- **WHAT THE TASK REQUIRES**:
All lines from the entries below that contain the string "CrossAxisAlignment" should be copied out.

- **THE DATA**:
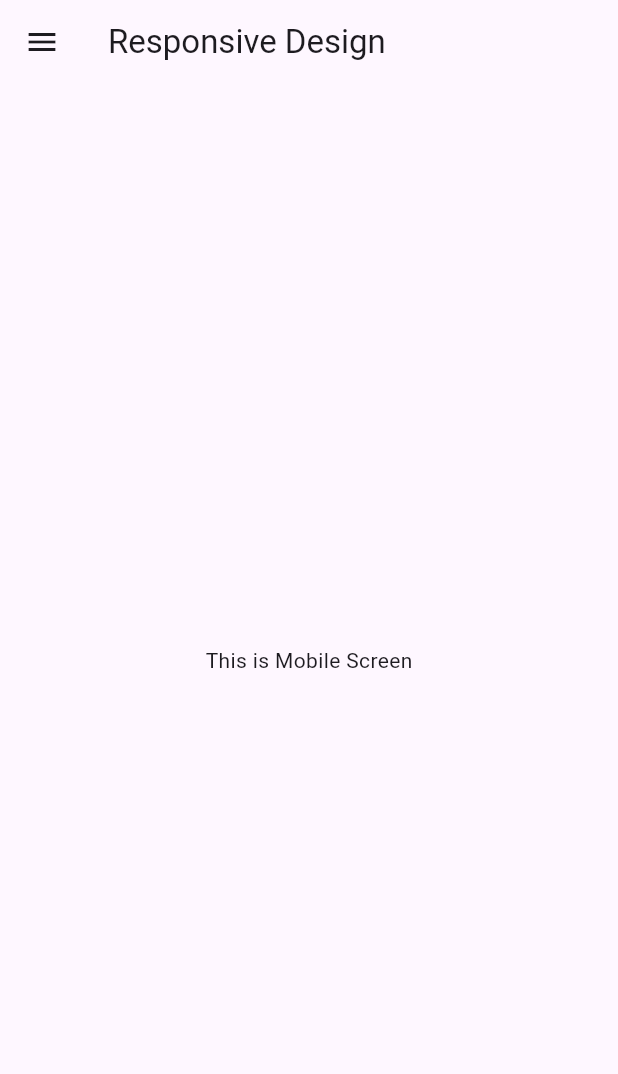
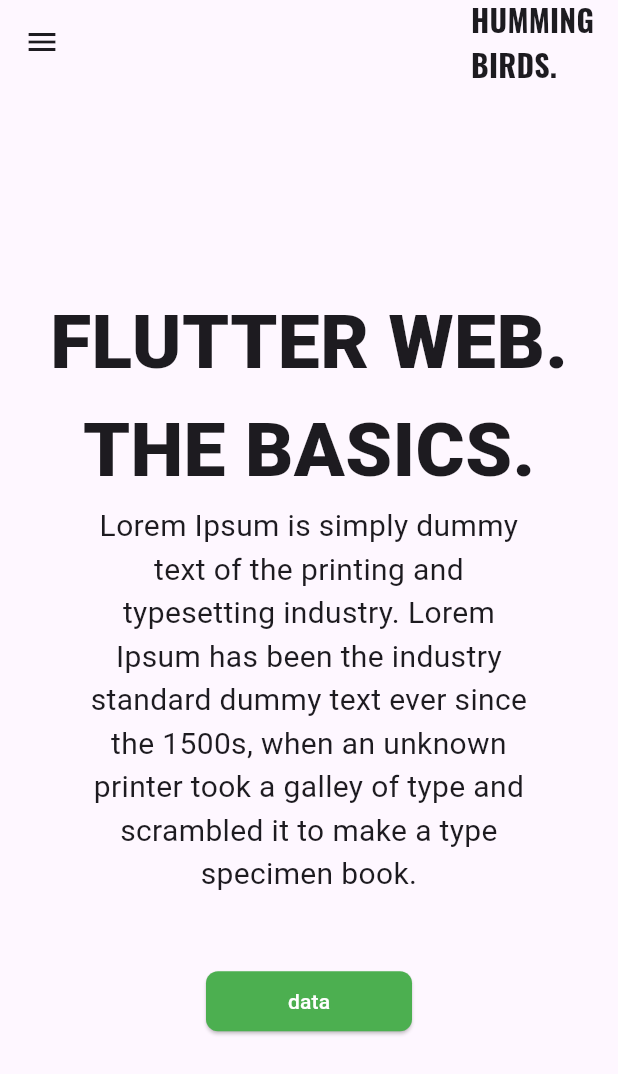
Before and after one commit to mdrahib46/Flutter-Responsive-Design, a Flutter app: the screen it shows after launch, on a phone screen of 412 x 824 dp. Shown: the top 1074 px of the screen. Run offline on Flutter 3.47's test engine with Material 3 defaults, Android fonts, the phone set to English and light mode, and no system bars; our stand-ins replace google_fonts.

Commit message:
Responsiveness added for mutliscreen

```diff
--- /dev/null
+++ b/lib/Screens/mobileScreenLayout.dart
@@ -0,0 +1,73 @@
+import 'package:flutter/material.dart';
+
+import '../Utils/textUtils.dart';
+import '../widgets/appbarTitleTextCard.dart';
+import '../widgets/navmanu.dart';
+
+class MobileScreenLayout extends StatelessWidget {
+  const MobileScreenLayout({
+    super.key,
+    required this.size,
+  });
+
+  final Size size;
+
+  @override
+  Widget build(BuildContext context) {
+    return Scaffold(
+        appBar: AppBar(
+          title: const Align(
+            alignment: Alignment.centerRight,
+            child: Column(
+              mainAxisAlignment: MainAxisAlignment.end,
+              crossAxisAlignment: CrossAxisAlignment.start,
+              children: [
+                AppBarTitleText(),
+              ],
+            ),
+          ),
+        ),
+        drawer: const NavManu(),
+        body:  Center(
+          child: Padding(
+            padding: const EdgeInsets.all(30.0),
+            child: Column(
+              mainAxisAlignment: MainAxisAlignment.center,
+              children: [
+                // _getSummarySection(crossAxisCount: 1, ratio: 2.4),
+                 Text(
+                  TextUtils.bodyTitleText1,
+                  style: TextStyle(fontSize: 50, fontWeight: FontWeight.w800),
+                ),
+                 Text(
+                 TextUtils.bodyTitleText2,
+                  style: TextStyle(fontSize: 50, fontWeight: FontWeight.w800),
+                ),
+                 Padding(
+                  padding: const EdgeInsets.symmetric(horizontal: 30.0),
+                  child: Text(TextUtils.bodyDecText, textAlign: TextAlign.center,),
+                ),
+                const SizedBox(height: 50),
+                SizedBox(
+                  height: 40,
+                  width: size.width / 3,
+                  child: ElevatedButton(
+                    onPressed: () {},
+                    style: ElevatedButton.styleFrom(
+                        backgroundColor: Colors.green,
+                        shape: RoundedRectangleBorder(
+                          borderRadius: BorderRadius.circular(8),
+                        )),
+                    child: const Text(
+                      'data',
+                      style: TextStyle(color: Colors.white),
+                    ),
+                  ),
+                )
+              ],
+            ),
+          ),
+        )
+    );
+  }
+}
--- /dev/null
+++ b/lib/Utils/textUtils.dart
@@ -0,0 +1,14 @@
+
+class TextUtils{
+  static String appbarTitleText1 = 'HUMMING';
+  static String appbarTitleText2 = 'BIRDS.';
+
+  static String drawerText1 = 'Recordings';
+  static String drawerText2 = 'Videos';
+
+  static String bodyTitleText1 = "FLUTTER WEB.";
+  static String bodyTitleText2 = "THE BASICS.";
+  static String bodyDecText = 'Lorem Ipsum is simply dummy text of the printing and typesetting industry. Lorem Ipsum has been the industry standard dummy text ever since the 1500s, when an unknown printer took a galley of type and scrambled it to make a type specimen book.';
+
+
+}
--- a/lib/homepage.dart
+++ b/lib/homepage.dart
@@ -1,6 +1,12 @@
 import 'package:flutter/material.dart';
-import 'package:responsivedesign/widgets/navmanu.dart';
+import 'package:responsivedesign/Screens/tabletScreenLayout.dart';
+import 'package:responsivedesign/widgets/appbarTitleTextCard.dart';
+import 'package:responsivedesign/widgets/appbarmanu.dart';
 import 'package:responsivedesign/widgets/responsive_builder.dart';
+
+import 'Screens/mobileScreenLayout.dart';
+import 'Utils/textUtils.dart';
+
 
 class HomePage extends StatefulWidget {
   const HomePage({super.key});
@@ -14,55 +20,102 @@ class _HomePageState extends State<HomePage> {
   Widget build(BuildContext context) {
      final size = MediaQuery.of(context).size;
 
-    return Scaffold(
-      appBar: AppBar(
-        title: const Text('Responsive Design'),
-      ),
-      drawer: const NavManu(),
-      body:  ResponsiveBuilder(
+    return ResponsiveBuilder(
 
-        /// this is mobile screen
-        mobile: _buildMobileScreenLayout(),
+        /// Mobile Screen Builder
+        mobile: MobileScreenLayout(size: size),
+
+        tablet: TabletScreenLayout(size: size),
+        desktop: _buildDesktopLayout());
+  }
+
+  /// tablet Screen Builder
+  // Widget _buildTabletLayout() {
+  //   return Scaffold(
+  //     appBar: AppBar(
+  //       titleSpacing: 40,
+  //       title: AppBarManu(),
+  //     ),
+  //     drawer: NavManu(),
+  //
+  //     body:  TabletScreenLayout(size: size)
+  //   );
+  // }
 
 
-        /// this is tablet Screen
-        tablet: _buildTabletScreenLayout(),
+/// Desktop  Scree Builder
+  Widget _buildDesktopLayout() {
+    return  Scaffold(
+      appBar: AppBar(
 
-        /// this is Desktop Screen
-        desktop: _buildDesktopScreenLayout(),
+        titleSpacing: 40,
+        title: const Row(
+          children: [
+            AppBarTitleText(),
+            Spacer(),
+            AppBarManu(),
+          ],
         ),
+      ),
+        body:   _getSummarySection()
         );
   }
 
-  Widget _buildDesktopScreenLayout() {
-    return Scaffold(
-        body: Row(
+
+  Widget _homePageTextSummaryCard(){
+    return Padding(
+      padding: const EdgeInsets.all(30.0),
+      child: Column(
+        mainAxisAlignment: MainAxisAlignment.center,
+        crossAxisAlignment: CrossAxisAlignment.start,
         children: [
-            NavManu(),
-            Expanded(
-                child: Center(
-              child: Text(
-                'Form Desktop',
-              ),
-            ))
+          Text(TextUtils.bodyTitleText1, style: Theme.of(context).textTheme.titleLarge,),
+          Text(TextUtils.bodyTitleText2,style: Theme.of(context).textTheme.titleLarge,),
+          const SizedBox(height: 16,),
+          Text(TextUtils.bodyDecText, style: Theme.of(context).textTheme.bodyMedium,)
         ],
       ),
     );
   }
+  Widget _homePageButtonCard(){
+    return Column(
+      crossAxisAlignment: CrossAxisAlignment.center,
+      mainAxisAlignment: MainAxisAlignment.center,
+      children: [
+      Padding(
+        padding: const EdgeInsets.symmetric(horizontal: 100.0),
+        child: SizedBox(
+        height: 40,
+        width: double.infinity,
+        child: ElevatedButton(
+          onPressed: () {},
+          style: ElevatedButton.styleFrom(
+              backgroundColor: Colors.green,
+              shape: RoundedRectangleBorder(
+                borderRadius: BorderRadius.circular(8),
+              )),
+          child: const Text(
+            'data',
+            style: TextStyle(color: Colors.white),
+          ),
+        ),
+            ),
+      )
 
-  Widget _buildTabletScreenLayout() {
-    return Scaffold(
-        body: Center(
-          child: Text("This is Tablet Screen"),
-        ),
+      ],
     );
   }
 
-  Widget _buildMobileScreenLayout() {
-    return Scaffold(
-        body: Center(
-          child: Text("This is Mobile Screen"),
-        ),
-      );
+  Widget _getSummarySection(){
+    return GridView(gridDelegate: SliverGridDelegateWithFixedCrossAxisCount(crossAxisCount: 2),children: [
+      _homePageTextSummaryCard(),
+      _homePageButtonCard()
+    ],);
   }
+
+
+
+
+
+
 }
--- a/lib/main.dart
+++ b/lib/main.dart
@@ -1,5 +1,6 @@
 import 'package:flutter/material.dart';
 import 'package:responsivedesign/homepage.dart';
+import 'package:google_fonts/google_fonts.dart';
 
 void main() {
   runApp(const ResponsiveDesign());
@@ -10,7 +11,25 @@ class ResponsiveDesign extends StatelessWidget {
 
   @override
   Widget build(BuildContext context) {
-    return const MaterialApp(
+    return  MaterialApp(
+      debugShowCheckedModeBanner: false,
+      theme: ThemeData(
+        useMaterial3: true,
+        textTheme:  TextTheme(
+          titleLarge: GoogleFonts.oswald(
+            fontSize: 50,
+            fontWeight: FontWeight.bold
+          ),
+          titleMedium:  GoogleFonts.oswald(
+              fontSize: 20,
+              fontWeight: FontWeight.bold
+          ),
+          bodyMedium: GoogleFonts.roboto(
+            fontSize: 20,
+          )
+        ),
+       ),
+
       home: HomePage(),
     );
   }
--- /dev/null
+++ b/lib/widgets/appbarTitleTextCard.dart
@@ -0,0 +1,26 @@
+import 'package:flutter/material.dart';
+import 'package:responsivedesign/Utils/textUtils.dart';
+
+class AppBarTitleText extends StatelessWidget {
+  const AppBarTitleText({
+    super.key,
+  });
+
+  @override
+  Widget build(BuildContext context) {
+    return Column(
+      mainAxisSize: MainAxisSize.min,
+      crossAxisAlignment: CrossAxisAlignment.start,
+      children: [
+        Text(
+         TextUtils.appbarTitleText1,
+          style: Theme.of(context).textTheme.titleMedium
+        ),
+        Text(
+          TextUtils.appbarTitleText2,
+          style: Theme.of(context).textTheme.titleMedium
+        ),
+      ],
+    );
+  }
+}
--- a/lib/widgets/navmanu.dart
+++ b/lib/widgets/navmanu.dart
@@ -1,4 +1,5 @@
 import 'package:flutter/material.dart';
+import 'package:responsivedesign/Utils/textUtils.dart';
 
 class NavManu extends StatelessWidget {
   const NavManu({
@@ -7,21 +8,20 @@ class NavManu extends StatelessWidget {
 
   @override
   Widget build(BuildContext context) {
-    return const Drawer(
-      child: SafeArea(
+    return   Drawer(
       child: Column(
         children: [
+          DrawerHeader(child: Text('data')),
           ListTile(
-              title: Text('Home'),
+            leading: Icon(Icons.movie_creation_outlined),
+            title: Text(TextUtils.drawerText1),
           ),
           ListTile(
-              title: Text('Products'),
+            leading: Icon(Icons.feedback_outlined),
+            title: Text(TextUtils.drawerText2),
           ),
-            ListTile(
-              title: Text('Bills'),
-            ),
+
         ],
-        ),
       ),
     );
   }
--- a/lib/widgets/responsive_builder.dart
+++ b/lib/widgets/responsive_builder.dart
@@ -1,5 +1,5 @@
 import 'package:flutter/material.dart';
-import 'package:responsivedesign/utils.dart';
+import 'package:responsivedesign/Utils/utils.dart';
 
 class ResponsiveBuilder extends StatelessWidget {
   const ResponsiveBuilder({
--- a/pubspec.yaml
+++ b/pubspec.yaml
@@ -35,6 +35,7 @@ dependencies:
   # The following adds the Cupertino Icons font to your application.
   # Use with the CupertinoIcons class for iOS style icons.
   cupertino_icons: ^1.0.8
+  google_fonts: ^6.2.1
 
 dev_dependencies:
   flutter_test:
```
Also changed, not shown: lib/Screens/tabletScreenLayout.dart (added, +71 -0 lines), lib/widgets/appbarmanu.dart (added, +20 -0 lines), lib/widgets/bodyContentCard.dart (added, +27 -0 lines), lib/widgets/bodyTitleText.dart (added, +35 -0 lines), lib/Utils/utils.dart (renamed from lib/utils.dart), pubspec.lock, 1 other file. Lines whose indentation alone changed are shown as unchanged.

- **FINISHED TASK**:
+              crossAxisAlignment: CrossAxisAlignment.start,
+        crossAxisAlignment: CrossAxisAlignment.start,
+      crossAxisAlignment: CrossAxisAlignment.center,
+      crossAxisAlignment: CrossAxisAlignment.start,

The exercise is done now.